• **Problem details**: Please repeat every entry exactly as written, but skip the pictures.
►
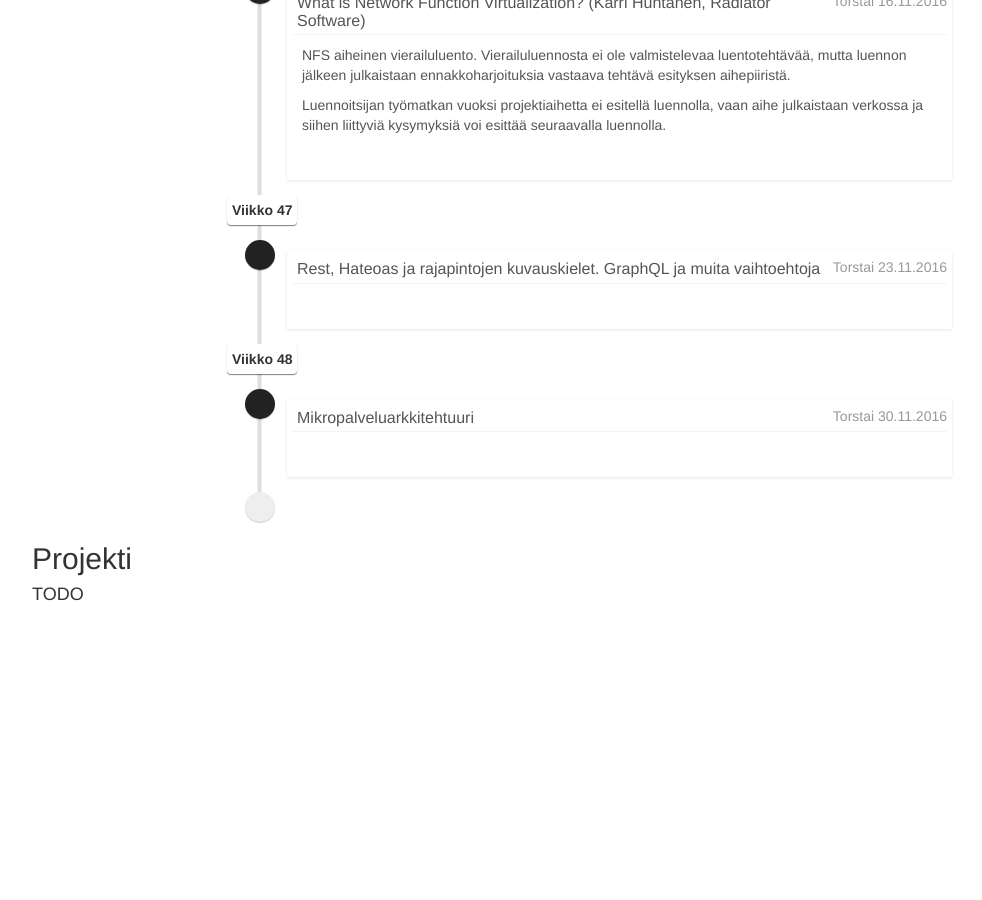
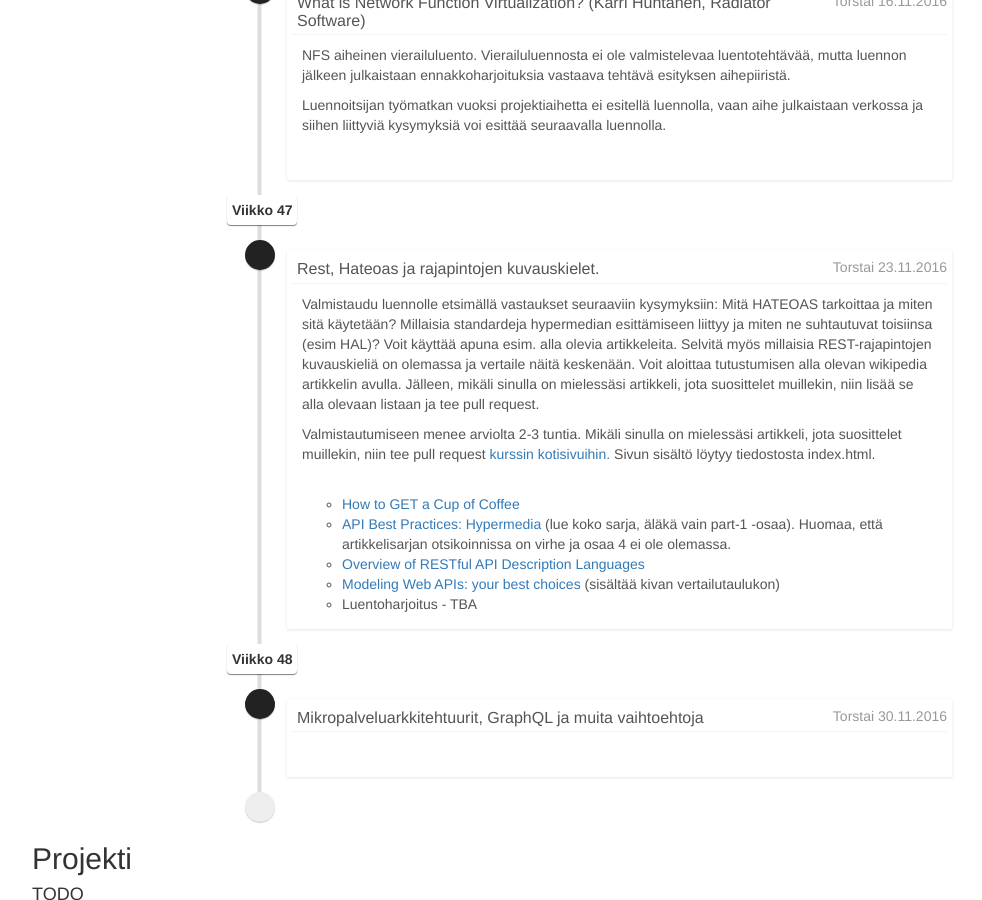
Before and after one commit to Palpo/palpo.github.io, a Jekyll site: the page built from index.html, in a window 1280 px wide and 900 px high, scrolled down 1586 px. Shown: the whole window, without its empty margins (38-1020 px from the left). Built offline with Jekyll 4.4.1, drawn with Linux system fonts in a browser that asks for light colours; nearby versions of some CDN libraries; before the commit the page ends 2221 px from its top, so only the background shows below that.

Commit message:
hateoas ja kuvauskielet luennon materiaalit

```diff
--- a/index.html
+++ b/index.html
@@ -122,12 +122,22 @@ layout: default
               <i class="fa fa-envelope bg-black"></i>
               <div class="timeline-item">
                 <span class="time"><i class="fa fa-clock-o"></i>Torstai 23.11.2016</span>
-                <h3 class="timeline-header">Rest, Hateoas ja rajapintojen kuvauskielet. GraphQL ja muita vaihtoehtoja</h3>
+                <h3 class="timeline-header">Rest, Hateoas ja rajapintojen kuvauskielet.</h3>
                 <div class="timeline-body">
 
+                  Valmistaudu luennolle etsimällä vastaukset seuraaviin kysymyksiin: Mitä HATEOAS tarkoittaa ja miten sitä käytetään? Millaisia standardeja hypermedian esittämiseen liittyy ja miten ne suhtautuvat toisiinsa (esim HAL)? Voit käyttää apuna esim. alla olevia artikkeleita. Selvitä myös millaisia REST-rajapintojen kuvauskieliä on olemassa ja vertaile näitä keskenään. Voit aloittaa tutustumisen alla olevan wikipedia artikkelin avulla. Jälleen, mikäli sinulla on mielessäsi artikkeli, jota suosittelet muillekin, niin lisää se alla olevaan listaan ja tee pull request.</p>
+                  <p>Valmistautumiseen menee arviolta 2-3 tuntia.
+
+                  Mikäli sinulla on mielessäsi artikkeli, jota suosittelet muillekin, niin tee pull request <a href="https://github.com/Palpo/palpo.github.io">kurssin kotisivuihin.</a> Sivun sisältö löytyy tiedostosta index.html.
                 </div>
                 <div class='timeline-footer'>
-
+                  <ul>
+                    <li><a href="https://www.infoq.com/articles/webber-rest-workflow">How to GET a Cup of Coffee</a></li>
+                    <li><a href="http://blogs.mulesoft.com/dev/api-dev/api-best-practices-hypermedia-part-1/">API Best Practices: Hypermedia</a> (lue koko sarja, äläkä vain part-1 -osaa). Huomaa, että artikkelisarjan otsikoinnissa on virhe ja osaa 4 ei ole olemassa.</li>
+                    <li><a href="https://en.wikipedia.org/wiki/Overview_of_RESTful_API_Description_Languages">Overview of RESTful API Description Languages</a></li>
+                    <li><a href="http://modeling-languages.com/modeling-web-api-comparing/">Modeling Web APIs: your best choices</a> (sisältää kivan vertailutaulukon)</li>
+                    <li>Luentoharjoitus - TBA </li>
+                  </ul>
                 </div>
               </div>
             </li>
@@ -140,7 +150,7 @@ layout: default
               <i class="fa fa-envelope bg-black"></i>
               <div class="timeline-item">
                 <span class="time"><i class="fa fa-clock-o"></i>Torstai 30.11.2016</span>
-                <h3 class="timeline-header">Mikropalveluarkkitehtuuri</h3>
+                <h3 class="timeline-header">Mikropalveluarkkitehtuurit,  GraphQL ja muita vaihtoehtoja</h3>
                 <div class="timeline-body">
 
                 </div>
```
◄
• **Answer area**:
Before and after one commit to Palpo/palpo.github.io, a Jekyll site: the page built from index.html, in a window 1280 px wide and 900 px high, scrolled down 1586 px. Shown: the whole window, without its empty margins (38-1020 px from the left). Built offline with Jekyll 4.4.1, drawn with Linux system fonts in a browser that asks for light colours; nearby versions of some CDN libraries; before the commit the page ends 2221 px from its top, so only the background shows below that.

Commit message:
hateoas ja kuvauskielet luennon materiaalit

```diff
--- a/index.html
+++ b/index.html
@@ -122,12 +122,22 @@ layout: default
               <i class="fa fa-envelope bg-black"></i>
               <div class="timeline-item">
                 <span class="time"><i class="fa fa-clock-o"></i>Torstai 23.11.2016</span>
-                <h3 class="timeline-header">Rest, Hateoas ja rajapintojen kuvauskielet. GraphQL ja muita vaihtoehtoja</h3>
+                <h3 class="timeline-header">Rest, Hateoas ja rajapintojen kuvauskielet.</h3>
                 <div class="timeline-body">
 
+                  Valmistaudu luennolle etsimällä vastaukset seuraaviin kysymyksiin: Mitä HATEOAS tarkoittaa ja miten sitä käytetään? Millaisia standardeja hypermedian esittämiseen liittyy ja miten ne suhtautuvat toisiinsa (esim HAL)? Voit käyttää apuna esim. alla olevia artikkeleita. Selvitä myös millaisia REST-rajapintojen kuvauskieliä on olemassa ja vertaile näitä keskenään. Voit aloittaa tutustumisen alla olevan wikipedia artikkelin avulla. Jälleen, mikäli sinulla on mielessäsi artikkeli, jota suosittelet muillekin, niin lisää se alla olevaan listaan ja tee pull request.</p>
+                  <p>Valmistautumiseen menee arviolta 2-3 tuntia.
+
+                  Mikäli sinulla on mielessäsi artikkeli, jota suosittelet muillekin, niin tee pull request <a href="https://github.com/Palpo/palpo.github.io">kurssin kotisivuihin.</a> Sivun sisältö löytyy tiedostosta index.html.
                 </div>
                 <div class='timeline-footer'>
-
+                  <ul>
+                    <li><a href="https://www.infoq.com/articles/webber-rest-workflow">How to GET a Cup of Coffee</a></li>
+                    <li><a href="http://blogs.mulesoft.com/dev/api-dev/api-best-practices-hypermedia-part-1/">API Best Practices: Hypermedia</a> (lue koko sarja, äläkä vain part-1 -osaa). Huomaa, että artikkelisarjan otsikoinnissa on virhe ja osaa 4 ei ole olemassa.</li>
+                    <li><a href="https://en.wikipedia.org/wiki/Overview_of_RESTful_API_Description_Languages">Overview of RESTful API Description Languages</a></li>
+                    <li><a href="http://modeling-languages.com/modeling-web-api-comparing/">Modeling Web APIs: your best choices</a> (sisältää kivan vertailutaulukon)</li>
+                    <li>Luentoharjoitus - TBA </li>
+                  </ul>
                 </div>
               </div>
             </li>
@@ -140,7 +150,7 @@ layout: default
               <i class="fa fa-envelope bg-black"></i>
               <div class="timeline-item">
                 <span class="time"><i class="fa fa-clock-o"></i>Torstai 30.11.2016</span>
-                <h3 class="timeline-header">Mikropalveluarkkitehtuuri</h3>
+                <h3 class="timeline-header">Mikropalveluarkkitehtuurit,  GraphQL ja muita vaihtoehtoja</h3>
                 <div class="timeline-body">
 
                 </div>
```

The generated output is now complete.